I suggest that using a higher level industry or company level issue may well be the key that opens the door for you. You can differentiate by your knowledge of the business issues as well as the great services you deliver.

Business Development Training : ASSUME makes an ASS out of U and ME

Ever got yourself into the mindset where you ASSUME that the prospect should buy what you’re selling?

Ever found that making that assumption comes back to bite you?

Yes me too…

Because of our biased view we have moved from
“Based on what I know, if I were in their place I would buy”
to
“Therefore, they should buy.”

Two problems here:
1.”What I know” cannot ever be what the prospect knows
2.I can never be the person and know all they know, so any conclusions I make are guesses at best

Often we do this unconsciously and sometimes even with the best of intentions.
If we do not co-create our solutions, by definition, we cannot represent the buyer’s view;

Assuming causes us to begin presenting our service/solution.
We try to get them to agree that we’re right and that they should buy.
Now it’s almost impossible for us to explore what the prospect would welcome discussing with us.
We’ve effectively moved passed that phase in the selling buying process and it’s difficult to go back.
Because whatever we say , the buyer thinks we’ve shown our hand and now want to sell them whatever we said.

Instead, we should always start our business development meeting aiming to investigate with an open mind to learn whether or not the prospect’s circumstances, challenges have sufficient impact to require him to buy any solution, much less our own.
If there’s insufficient need to take action at all, there’s no chance of getting them to make any decision.
And that means there’s no need to take a specific action such as hiring you.

Don’t sell TO that prospect;
Co create a solution (with you at the centre of it) …
Sell WITH them.
And sometimes be prepared to work through a scenario with a client which leads to them not hiring you.
That will do loads for your credibility and they will come back to you when the chance arrives.
However you’ll have to go find another short term prospect.

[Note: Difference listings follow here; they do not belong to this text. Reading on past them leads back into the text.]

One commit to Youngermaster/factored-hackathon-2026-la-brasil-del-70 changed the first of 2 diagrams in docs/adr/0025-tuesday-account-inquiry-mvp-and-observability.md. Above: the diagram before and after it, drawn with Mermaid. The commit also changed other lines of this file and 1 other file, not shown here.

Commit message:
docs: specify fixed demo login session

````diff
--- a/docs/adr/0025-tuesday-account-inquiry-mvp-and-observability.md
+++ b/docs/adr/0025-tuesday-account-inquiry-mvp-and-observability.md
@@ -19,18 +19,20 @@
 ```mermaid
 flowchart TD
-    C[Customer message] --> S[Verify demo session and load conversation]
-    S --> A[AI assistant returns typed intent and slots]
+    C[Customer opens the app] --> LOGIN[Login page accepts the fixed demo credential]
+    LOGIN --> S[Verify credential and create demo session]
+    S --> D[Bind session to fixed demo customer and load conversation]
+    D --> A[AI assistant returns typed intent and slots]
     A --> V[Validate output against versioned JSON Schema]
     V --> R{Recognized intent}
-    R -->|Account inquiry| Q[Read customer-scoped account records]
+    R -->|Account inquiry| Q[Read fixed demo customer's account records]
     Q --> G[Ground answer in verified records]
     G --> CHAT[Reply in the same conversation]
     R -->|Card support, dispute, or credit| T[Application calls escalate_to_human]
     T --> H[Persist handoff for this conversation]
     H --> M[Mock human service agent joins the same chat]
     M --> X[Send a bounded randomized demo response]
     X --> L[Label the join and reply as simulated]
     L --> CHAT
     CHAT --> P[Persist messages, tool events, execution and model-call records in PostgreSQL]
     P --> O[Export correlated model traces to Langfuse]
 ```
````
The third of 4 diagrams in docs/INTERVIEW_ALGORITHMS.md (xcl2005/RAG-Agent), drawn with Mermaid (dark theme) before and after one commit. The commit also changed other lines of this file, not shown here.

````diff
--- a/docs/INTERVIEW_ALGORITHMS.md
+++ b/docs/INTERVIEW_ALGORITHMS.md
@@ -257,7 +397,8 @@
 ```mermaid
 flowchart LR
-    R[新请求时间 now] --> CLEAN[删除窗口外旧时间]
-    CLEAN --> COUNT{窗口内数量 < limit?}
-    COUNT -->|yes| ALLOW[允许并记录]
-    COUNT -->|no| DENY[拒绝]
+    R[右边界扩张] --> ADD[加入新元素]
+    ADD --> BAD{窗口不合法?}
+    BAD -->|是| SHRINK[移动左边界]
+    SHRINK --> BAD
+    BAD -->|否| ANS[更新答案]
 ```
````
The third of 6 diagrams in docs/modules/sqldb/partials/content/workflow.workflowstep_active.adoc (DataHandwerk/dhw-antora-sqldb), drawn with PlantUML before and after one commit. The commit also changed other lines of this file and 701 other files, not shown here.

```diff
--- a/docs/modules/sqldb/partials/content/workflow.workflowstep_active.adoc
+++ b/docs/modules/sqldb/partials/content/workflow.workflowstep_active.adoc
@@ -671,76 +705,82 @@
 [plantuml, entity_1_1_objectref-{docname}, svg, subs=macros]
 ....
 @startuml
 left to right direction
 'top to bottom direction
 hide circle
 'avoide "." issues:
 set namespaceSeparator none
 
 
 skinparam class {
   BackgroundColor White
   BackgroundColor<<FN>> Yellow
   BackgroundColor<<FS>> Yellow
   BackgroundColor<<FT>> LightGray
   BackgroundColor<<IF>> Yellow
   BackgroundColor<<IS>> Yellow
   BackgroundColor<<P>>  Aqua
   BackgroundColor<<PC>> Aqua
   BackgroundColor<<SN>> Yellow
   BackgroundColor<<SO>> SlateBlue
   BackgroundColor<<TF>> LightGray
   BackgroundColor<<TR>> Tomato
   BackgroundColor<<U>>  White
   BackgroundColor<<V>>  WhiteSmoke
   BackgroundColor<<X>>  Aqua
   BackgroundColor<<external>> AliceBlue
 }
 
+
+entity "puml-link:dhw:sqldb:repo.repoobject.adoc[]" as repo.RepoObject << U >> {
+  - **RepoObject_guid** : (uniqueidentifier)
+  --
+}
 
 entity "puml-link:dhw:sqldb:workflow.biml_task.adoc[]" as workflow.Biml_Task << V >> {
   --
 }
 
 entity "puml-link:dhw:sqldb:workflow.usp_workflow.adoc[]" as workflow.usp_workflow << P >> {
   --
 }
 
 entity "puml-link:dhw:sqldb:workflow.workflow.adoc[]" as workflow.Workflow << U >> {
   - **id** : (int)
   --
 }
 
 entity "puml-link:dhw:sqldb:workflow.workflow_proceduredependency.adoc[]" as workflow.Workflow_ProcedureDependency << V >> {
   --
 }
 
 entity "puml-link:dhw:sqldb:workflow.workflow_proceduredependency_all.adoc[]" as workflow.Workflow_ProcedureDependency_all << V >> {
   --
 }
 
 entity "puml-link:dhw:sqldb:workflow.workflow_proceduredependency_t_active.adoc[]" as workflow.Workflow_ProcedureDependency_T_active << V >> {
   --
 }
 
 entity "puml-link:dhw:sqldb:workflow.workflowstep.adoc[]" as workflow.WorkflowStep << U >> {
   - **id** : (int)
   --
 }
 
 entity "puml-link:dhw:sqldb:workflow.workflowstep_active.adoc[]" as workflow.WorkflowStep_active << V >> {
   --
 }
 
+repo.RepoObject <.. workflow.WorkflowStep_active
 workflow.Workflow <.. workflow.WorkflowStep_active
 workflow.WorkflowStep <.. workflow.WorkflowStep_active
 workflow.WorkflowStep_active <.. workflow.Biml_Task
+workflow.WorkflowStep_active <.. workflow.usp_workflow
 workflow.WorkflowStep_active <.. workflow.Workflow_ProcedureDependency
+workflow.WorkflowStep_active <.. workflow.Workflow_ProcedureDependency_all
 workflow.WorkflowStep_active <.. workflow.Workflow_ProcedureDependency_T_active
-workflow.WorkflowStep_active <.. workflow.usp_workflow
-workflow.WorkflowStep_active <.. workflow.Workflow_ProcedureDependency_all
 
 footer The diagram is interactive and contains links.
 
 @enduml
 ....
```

You’ll find that his help will make all the difference in the world in your rate of success.

Remember: ASSUME makes an ASS out of U and ME  so don’t do it!